**Source records:**
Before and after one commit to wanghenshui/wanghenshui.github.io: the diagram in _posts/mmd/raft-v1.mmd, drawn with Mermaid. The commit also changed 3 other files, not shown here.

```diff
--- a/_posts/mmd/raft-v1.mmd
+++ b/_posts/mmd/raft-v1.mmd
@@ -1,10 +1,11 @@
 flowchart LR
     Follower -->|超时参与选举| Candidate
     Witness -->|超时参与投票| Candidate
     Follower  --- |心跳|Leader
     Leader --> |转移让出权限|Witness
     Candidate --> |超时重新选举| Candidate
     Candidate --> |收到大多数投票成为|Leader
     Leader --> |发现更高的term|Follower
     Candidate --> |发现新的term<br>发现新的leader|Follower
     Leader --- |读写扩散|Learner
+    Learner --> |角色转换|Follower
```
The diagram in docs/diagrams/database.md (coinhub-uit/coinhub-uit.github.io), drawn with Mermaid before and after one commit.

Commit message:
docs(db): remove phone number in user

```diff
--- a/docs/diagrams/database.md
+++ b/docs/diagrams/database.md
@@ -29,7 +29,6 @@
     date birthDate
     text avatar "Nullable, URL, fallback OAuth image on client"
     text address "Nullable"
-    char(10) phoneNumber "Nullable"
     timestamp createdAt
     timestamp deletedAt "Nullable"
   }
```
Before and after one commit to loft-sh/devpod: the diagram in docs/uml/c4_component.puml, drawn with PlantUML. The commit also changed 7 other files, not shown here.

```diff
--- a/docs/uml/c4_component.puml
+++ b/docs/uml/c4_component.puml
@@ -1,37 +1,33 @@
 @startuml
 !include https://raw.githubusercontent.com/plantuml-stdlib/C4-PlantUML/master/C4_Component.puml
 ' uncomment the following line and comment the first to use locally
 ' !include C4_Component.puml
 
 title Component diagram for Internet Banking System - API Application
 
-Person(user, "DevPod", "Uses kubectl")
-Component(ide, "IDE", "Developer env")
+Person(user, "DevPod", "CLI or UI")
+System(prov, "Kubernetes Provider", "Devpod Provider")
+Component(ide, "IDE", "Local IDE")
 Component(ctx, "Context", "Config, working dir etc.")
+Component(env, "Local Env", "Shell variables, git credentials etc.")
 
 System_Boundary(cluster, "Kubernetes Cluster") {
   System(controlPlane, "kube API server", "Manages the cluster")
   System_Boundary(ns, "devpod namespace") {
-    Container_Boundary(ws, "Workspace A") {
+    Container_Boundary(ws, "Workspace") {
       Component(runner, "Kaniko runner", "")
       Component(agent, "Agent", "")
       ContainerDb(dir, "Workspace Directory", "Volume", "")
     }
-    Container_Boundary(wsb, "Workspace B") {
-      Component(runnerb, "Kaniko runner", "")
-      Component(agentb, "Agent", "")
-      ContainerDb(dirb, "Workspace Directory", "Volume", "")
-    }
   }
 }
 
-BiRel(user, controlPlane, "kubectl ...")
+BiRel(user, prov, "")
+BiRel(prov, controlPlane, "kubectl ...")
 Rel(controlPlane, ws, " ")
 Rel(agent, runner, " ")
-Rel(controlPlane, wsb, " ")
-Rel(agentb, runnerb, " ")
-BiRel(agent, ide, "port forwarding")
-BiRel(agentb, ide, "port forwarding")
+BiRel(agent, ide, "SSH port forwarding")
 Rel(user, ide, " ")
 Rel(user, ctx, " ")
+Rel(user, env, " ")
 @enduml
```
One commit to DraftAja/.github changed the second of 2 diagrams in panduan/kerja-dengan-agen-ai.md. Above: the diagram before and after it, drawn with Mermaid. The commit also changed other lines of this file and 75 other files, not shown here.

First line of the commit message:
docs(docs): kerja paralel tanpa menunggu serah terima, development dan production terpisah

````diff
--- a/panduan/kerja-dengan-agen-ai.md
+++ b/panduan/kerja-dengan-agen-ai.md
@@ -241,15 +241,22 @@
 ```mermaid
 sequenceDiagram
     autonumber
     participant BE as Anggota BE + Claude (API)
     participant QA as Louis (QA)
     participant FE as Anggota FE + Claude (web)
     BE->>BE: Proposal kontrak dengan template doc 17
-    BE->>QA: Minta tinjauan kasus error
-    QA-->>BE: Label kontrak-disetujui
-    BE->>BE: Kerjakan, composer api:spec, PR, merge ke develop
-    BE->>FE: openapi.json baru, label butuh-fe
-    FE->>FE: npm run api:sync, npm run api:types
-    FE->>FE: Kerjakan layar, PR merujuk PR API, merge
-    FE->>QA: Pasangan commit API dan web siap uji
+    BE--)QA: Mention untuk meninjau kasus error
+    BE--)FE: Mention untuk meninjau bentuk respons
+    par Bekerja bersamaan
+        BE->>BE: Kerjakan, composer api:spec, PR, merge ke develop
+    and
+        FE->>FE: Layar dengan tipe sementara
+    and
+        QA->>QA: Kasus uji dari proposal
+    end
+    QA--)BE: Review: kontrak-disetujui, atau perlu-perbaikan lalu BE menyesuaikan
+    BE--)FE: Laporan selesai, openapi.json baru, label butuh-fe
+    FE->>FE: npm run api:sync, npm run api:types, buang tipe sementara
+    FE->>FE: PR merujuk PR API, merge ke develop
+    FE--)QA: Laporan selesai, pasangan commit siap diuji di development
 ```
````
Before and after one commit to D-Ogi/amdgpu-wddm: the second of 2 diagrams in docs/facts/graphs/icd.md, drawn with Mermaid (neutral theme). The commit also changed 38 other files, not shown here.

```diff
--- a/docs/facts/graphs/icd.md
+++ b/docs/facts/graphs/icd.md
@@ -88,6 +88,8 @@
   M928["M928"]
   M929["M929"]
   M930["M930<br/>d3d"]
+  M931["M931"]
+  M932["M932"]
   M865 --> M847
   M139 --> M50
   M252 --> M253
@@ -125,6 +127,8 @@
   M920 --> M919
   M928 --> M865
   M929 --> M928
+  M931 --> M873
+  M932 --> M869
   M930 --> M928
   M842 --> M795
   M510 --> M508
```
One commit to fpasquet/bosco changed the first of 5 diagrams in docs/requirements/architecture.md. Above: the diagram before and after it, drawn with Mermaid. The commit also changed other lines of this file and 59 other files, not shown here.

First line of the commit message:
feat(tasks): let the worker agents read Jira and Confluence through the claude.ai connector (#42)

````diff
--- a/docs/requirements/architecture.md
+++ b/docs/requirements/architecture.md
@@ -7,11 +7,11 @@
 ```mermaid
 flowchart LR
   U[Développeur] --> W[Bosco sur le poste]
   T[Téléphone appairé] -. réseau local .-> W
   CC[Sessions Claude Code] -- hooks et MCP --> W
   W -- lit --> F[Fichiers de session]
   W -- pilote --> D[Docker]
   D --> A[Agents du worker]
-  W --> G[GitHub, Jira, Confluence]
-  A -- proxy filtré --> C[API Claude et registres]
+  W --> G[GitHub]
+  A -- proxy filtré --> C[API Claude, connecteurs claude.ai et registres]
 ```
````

**Problem statement:**
The word "proxy" appears in some of the lines above. Copy those lines.

**Answer to this problem:**
-  A -- proxy filtré --> C[API Claude et registres]
+  A -- proxy filtré --> C[API Claude, connecteurs claude.ai et registres]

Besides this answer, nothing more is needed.